Import the Lazarus Group threat into SCYTHE’s Threat Manager and then click Threat Catalog. Scroll to the Lazarus Group threat and click to see the adversary emulation plan step by step and click “Create Campaign from Threat”.
As with most campaigns being performed with SCYTHE, we recommend starting under assumed breach. Lazarus Group heavily utilizes social engineering for initial access, tailoring payloads and messaging to specific individuals and industries. User awareness training and a security minded culture are best practices for protecting against these techniques, however operating with an assumed breach model prepares for the outcome of someone clicking a link. Most of the critical components of the Lazarus Group’s impact happens after initial access. We recommend focusing on the common TTPs when looking for associated activity.

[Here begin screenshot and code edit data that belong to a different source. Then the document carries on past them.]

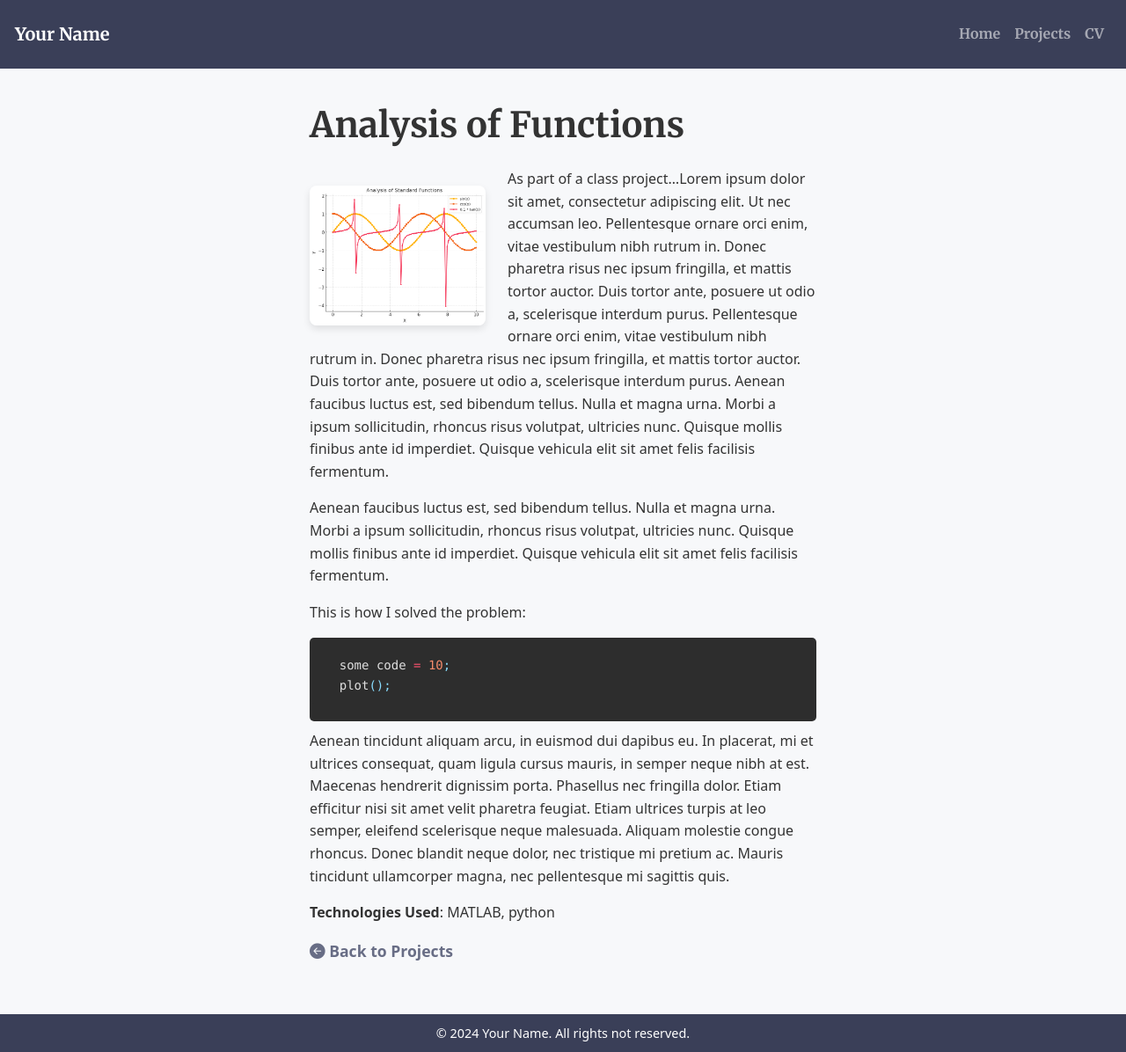
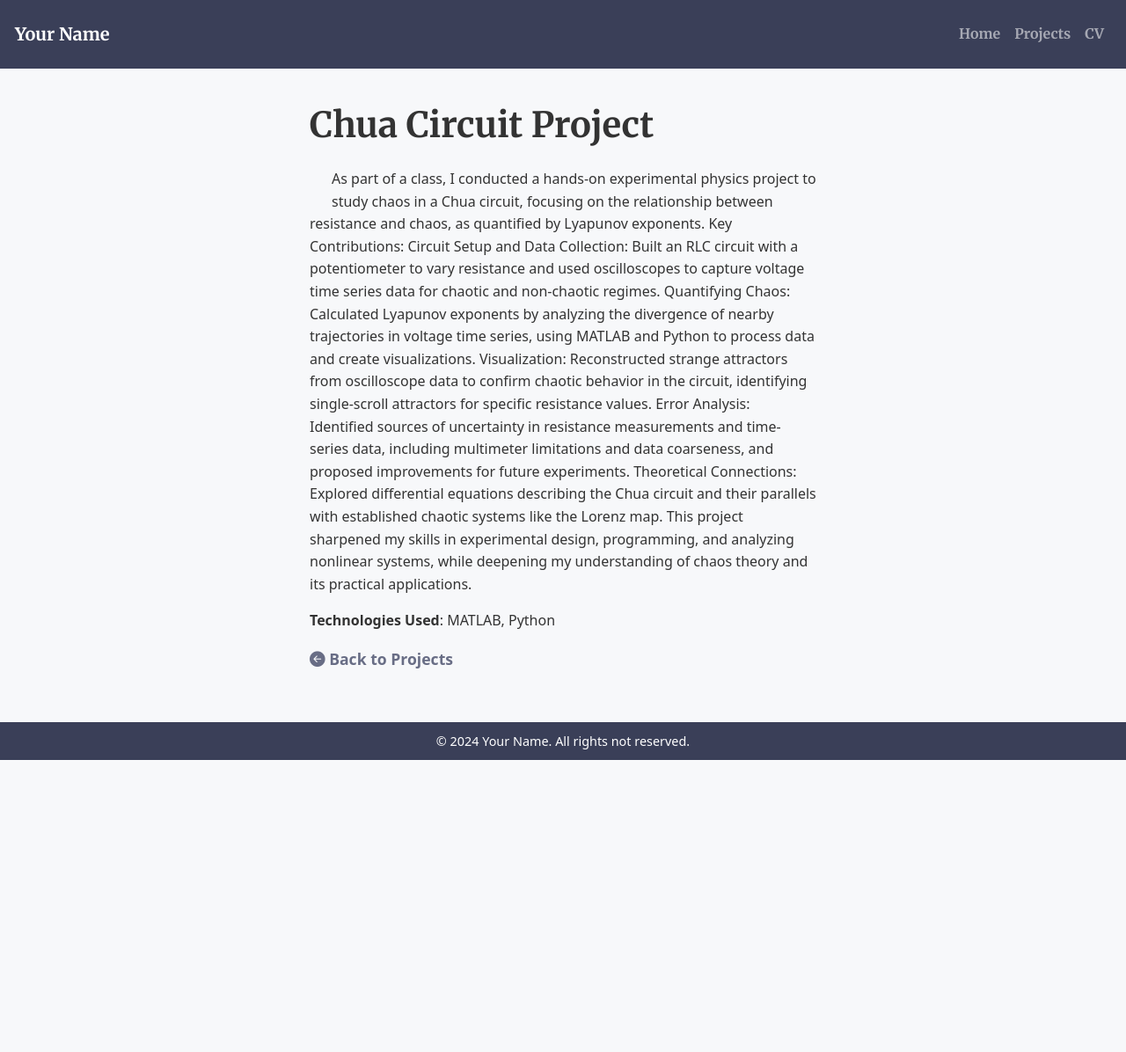
Before and after one commit to apurvahh/apurva_hanwadikar_portfolio, a Jekyll site: the page built from _projects/2022-trig-analysis.md, in a window 1280 px wide. Shown: the whole page at 88% size. Built offline with Jekyll 4.4.1, drawn with Linux system fonts in a browser that asks for light colours; after the commit the page ends 900 px from its top, so only the background shows below that.

Commit message:
many changes

````diff
--- a/_projects/2022-trig-analysis.md
+++ b/_projects/2022-trig-analysis.md
@@ -1,23 +1,15 @@
 ---
 layout: project
-title: Analysis of Functions
-description: Class project with Graphs
-technologies: [MATLAB, python]
-image: /assets/images/function-graph.png
+title: Chua Circuit Project
+description: Experimental Physics Class Project
+technologies: [MATLAB, Python]
 ---
 
-
-As part of a class project...Lorem ipsum dolor sit amet, consectetur adipiscing elit. Ut nec accumsan leo. Pellentesque ornare orci enim, vitae vestibulum nibh rutrum in. Donec pharetra risus nec ipsum fringilla, et mattis tortor auctor. Duis tortor ante, posuere ut odio a, scelerisque interdum purus. Pellentesque ornare orci enim, vitae vestibulum nibh rutrum in. Donec pharetra risus nec ipsum fringilla, et mattis tortor auctor. Duis tortor ante, posuere ut odio a, scelerisque interdum purus. Aenean faucibus luctus est, sed bibendum tellus. Nulla et magna urna. Morbi a ipsum sollicitudin, rhoncus risus volutpat, ultricies nunc. Quisque mollis finibus ante id imperdiet. Quisque vehicula elit sit amet felis facilisis fermentum.
-
-
-Aenean faucibus luctus est, sed bibendum tellus. Nulla et magna urna. Morbi a ipsum sollicitudin, rhoncus risus volutpat, ultricies nunc. Quisque mollis finibus ante id imperdiet. Quisque vehicula elit sit amet felis facilisis fermentum.
-
-
-This is how I solved the problem:
-
-```python
-    some code = 10;
-    plot();
-```
-
-Aenean tincidunt aliquam arcu, in euismod dui dapibus eu. In placerat, mi et ultrices consequat, quam ligula cursus mauris, in semper neque nibh at est. Maecenas hendrerit dignissim porta. Phasellus nec fringilla dolor. Etiam efficitur nisi sit amet velit pharetra feugiat. Etiam ultrices turpis at leo semper, eleifend scelerisque neque malesuada. Aliquam molestie congue rhoncus. Donec blandit neque dolor, nec tristique mi pretium ac. Mauris tincidunt ullamcorper magna, nec pellentesque mi sagittis quis.
+As part of a class, I conducted a hands-on experimental physics project to study chaos in a Chua circuit, focusing on the relationship between resistance and chaos, as quantified by Lyapunov exponents.
+Key Contributions:
+Circuit Setup and Data Collection: Built an RLC circuit with a potentiometer to vary resistance and used oscilloscopes to capture voltage time series data for chaotic and non-chaotic regimes.
+Quantifying Chaos: Calculated Lyapunov exponents by analyzing the divergence of nearby trajectories in voltage time series, using MATLAB and Python to process data and create visualizations.
+Visualization: Reconstructed strange attractors from oscilloscope data to confirm chaotic behavior in the circuit, identifying single-scroll attractors for specific resistance values.
+Error Analysis: Identified sources of uncertainty in resistance measurements and time-series data, including multimeter limitations and data coarseness, and proposed improvements for future experiments.
+Theoretical Connections: Explored differential equations describing the Chua circuit and their parallels with established chaotic systems like the Lorenz map.
+This project sharpened my skills in experimental design, programming, and analyzing nonlinear systems, while deepening my understanding of chaos theory and its practical applications.
````
Also changed, not shown: _projects/AlphaCubeSat.md (+1 -1 lines), index.md (+2 -4 lines), assets/images/codespace-button.png (deleted), assets/images/function-graph.png (deleted), assets/images/old-radio.jpg (deleted), assets/images/pages-settings.png (deleted), assets/images/profile-pic.jpg (deleted), assets/images/profile_pic.jpg (added), assets/images/radio-machine-cad.jpg (deleted), assets/images/radio-machine.jpg (deleted), assets/images/settings.png (deleted), assets/images/spaceship-design.jpg (deleted), assets/images/vscode-clone.jpg (deleted), 3 other files.
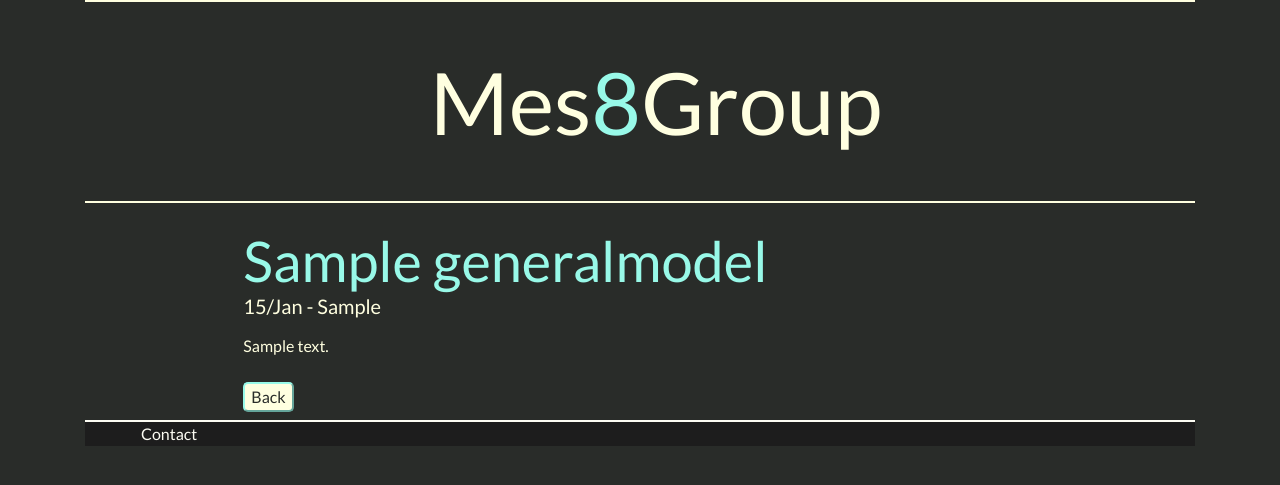
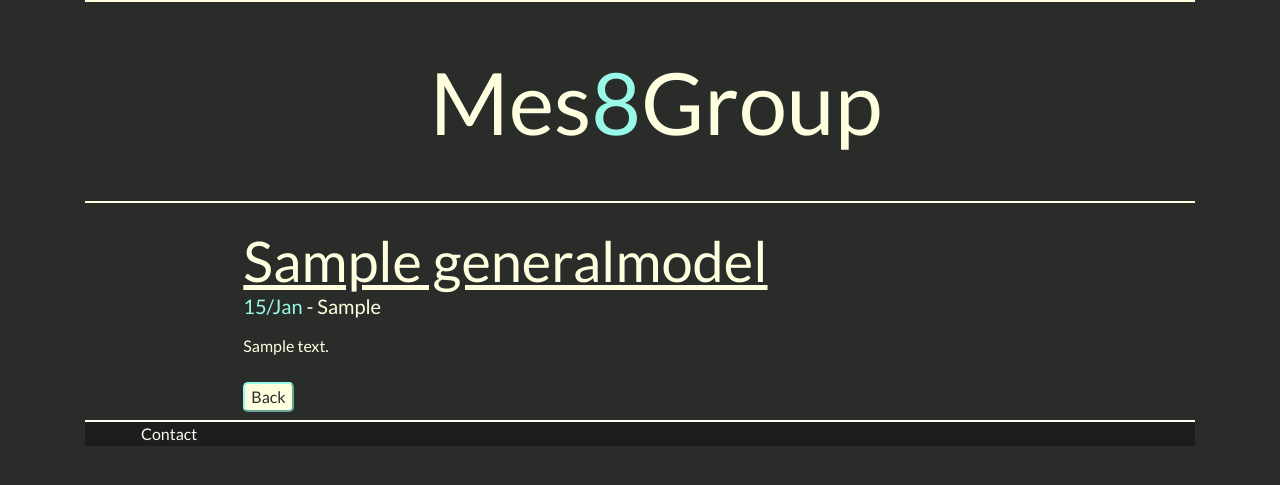
Before and after one commit to DanielPDWalker/mes8group_site, a Django app: a page that uses templates/general_post_detail.html in a window 1280 px wide. Shown: the part 70-555 px from the top of the page. Run offline with Django 3.2, Linux system fonts and the light colour scheme; tables that the repository leaves empty hold one stand-in row (values such as "Sample post"); parts of the project's set-up code (start-up, migrations or seed data) failed here and were passed over; some libraries are stand-ins or nearby versions.

Commit message:
WIP post_detail css and template layout

```diff
--- a/mes8group/static/css/post_detail.css
+++ b/mes8group/static/css/post_detail.css
@@ -2,11 +2,12 @@ h1.detail_title{
     font-size: 56px;
     padding-top: 1rem;
     margin-bottom: 0;
-    color: #98f9e8;
+    text-decoration: underline;
 }
 
-h5.detail_date{
+span.detail_date{
     padding-top: -0.5rem;
+    color: #98f9e8;
 }
 
 div.back_button_div{
--- a/templates/general_post_detail.html
+++ b/templates/general_post_detail.html
@@ -1,7 +1,7 @@
 {% extends 'base.html' %} {% block content %}
 <div class="container">
     <h1 class="detail_title">{{ post.title }}</h1>
-    <h5 class="detail_date">{{ post.publish_date|date:"d/M" }} - <span>{{ post.tags }}</span></h5>
+    <h5><span class="detail_date">{{ post.publish_date|date:"d/M" }}</span> - <span class="detail_tags">{{ post.tags }}</span></h5>
     <p class="detail_content">{{ post.content|safe|linebreaks }}</p>
     <div class="back_button_div">
         <input type="button" value="Back" class="back_button" onclick="history.back(-1)" />
```
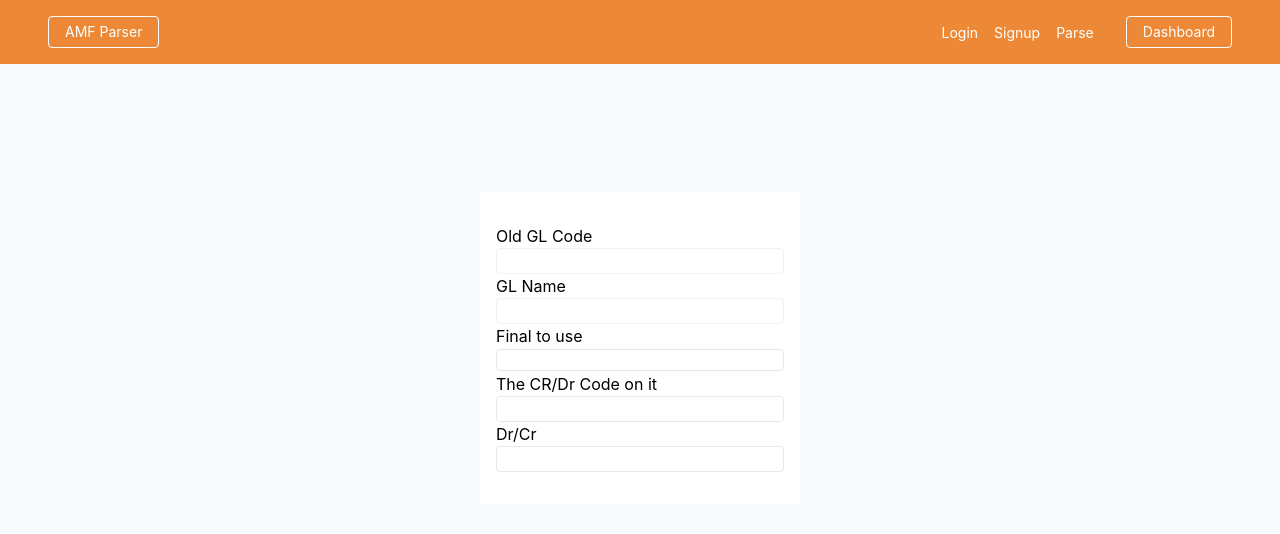
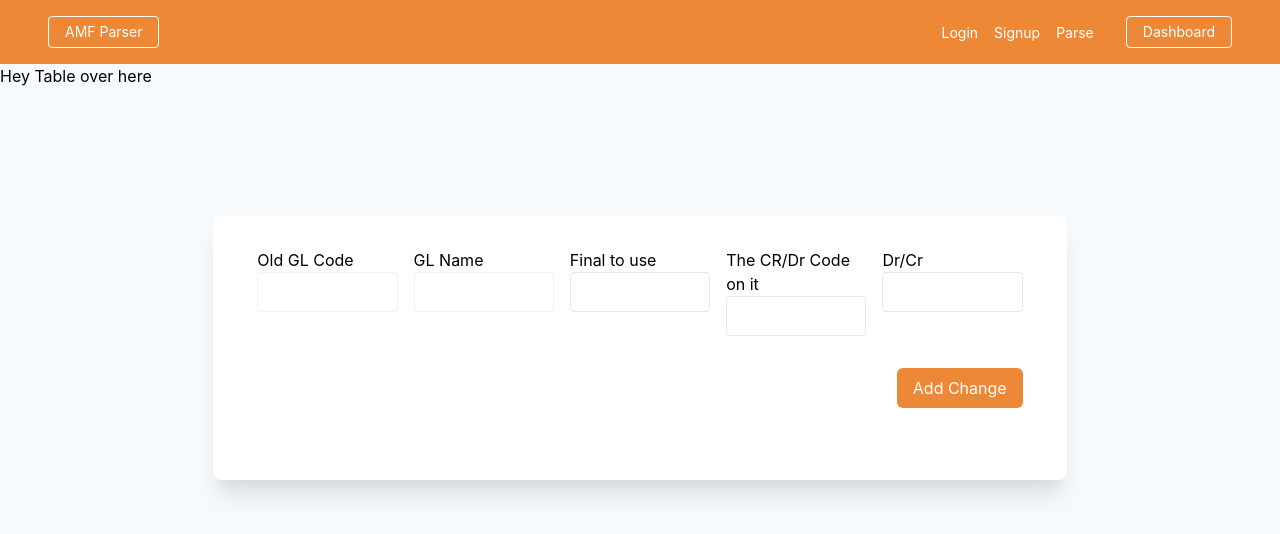
Before and after one commit to boyepanthera/amf-frontend, a React (Create React App) app: page /dashboard in a window 1280 px wide. Shown: the top 534 px of the page. Built offline with nearby package versions, Linux system fonts and the light colour scheme.

Commit message:
dashboard ledger change card

```diff
--- a/src/components/Dashboard.js
+++ b/src/components/Dashboard.js
@@ -29,6 +29,13 @@ export const Dashboard = () => {
         <div className='bg-gray-100 h-screen'>
             <Navbar />
             <div>
+                <div className='mx-auto'>
+                    Hey Table over here
+                </div>
+            </div>
+            <div className='w-2/3 mx-auto'>
+
+
                 <Formik
                     initialValues={{
                         oldColde: '',
@@ -41,31 +48,36 @@ export const Dashboard = () => {
                     validationSchema={DashSchema}
                 >
                     {({ errors, touched }) => (
-                        <Form className='bg-white w-1/4 px-4 py-8 mx-auto my-32'>
-                            <div>
+                        <Form className='bg-white w-full px-12 rounded-lg shadow-xl py-8 mx-auto my-32'>
+                            <div className='flex flex-wrap -mx-3 mb-2'>
+                                <div className='w-full md:w-1/5 px-2 mb-6 md:mb-0'>
                                     <label>Old GL Code</label>
-                                <Field name='oldCode' type='text' placeholder='' className='w-full rounded border border-gray-200 focus:border-gray-200' />
+                                    <Field name='oldCode' type='text' placeholder='' className='h-10 w-full rounded border border-gray-200 focus:border-gray-200' />
                                     {errors.name && touched.name ? (<div className='text-red-300'>{errors.name}</div>) : null}
                                 </div>
-                            <div>
+                                <div className='w-full md:w-1/5 px-2 mb-6 md:mb-0'>
                                     <label>GL Name</label>
-                                <Field type='text' name='glName' placeholder='' className='w-full rounded border border-gray-200 focus:border-gray-200' />
+                                    <Field type='text' name='glName' placeholder='' className='h-10 w-full rounded border border-gray-200 focus:border-gray-200' />
                                     {errors.glName && touched.glName ? (<div className='text-red-300'>{errors.glName}</div>) : null}
                                 </div>
-                            <div>
+                                <div className='w-full md:w-1/5 px-2 mb-6 md:mb-0'>
                                     <label>Final to use</label>
-                                <Field type='text' name='finalCode' placeholder='' className='w-full rounded border leading-tight focus:outline-none focus:bg-white focus:border-gray-500 ' />
+                                    <Field type='text' name='finalCode' placeholder='' className='h-10 w-full rounded border leading-tight focus:outline-none focus:bg-white focus:border-gray-500 ' />
                                     {errors.finalCode && touched.finalCode ? (<div className='text-red-300'>{errors.finalCode}</div>) : null}
                                 </div>
-                            <div>
+                                <div className='w-full md:w-1/5 px-2 mb-6 md:mb-0'>
                                     <label>The CR/Dr Code on it</label>
-                                <Field type='text' placeholder='' name='sideCode' className='w-full rounded border focus:border-gray-500 ' />
+                                    <Field type='text' placeholder='' name='sideCode' className='h-10 w-full rounded border focus:border-gray-500 ' />
                                     {errors.sideCode && touched.sideCode ? (<div className='text-red-300'>{errors.sideCode}</div>) : null}
                                 </div>
-                            <div>
+                                <div className='w-full md:w-1/5 px-2 mb-6 md:mb-0'>
                                     <label>Dr/Cr</label>
-                                <Field type='text' name='side' placeholder='' className='w-full rounded border focus:border-gray-500 ' />
+                                    <Field type='text' name='side' placeholder='' className='h-10 w-full rounded border focus:border-gray-500 ' />
                                     {errors.side && touched.side ? (<div className='text-red-300'>{errors.side}</div>) : null}
+                                </div>
+                                <div className='flex ml-auto mr-2 my-8'>
+                                    <button className='bg-orange-500 rounded-md px-4 py-2 text-white'>Add Change</button>
+                                </div>
                             </div>
                         </Form>
                     )}
```
Lines whose indentation alone changed are shown as unchanged.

Windows Command Line is the primary method of execution of Lazarus Group techniques. This ensures that adequate logging and auditing of process creation and execution parameters through Windows Event Log, Sysmon, or your EDR will provide valuable insight into potential threat actor activities. Since Lazarus Group is performing information gathering, collection, and analysis of data collected from their access, it is critical to tune alerts to your environment since discovery techniques are often leveraged by system administrators for legitimate purposes.
Our final recommendation for this Threat Thursday is to leverage SSL interception if it is possible within the environment. Lazarus Group has used HTTP and HTTPS as primary methods of command and control. Therefore, insight and inspection of web traffic across is critical to building a firm situational awareness of network activities.
Lazarus Group is a sophisticated threat actor with many different techniques leveraged over the past decade. They have targeted many industries, including healthcare and vaccine research facilities during the COVID-19 pandemic with a focus on vaccination information theft. As they have continued to develop capabilities including social engineering and organizationally tailored malware to increase their effectiveness, organizations need to increase their defensive strategy to counter these additions.
SCYTHE provides an advanced attack emulation platform for the enterprise and cybersecurity consulting market. The SCYTHE platform enables Red, Blue, and Purple teams to build and emulate real-world adversarial campaigns in a matter of minutes. Customers are in turn enabled to validate the risk posture and exposure of their business and employees and the performance of enterprise security teams and existing security solutions. Based in Arlington, VA, the company is privately held and is funded by Gula Tech Adventures, Paladin Capital, Evolution Equity, and private industry investors. For more information email email@example.com, or follow on Twitter @scythe_io.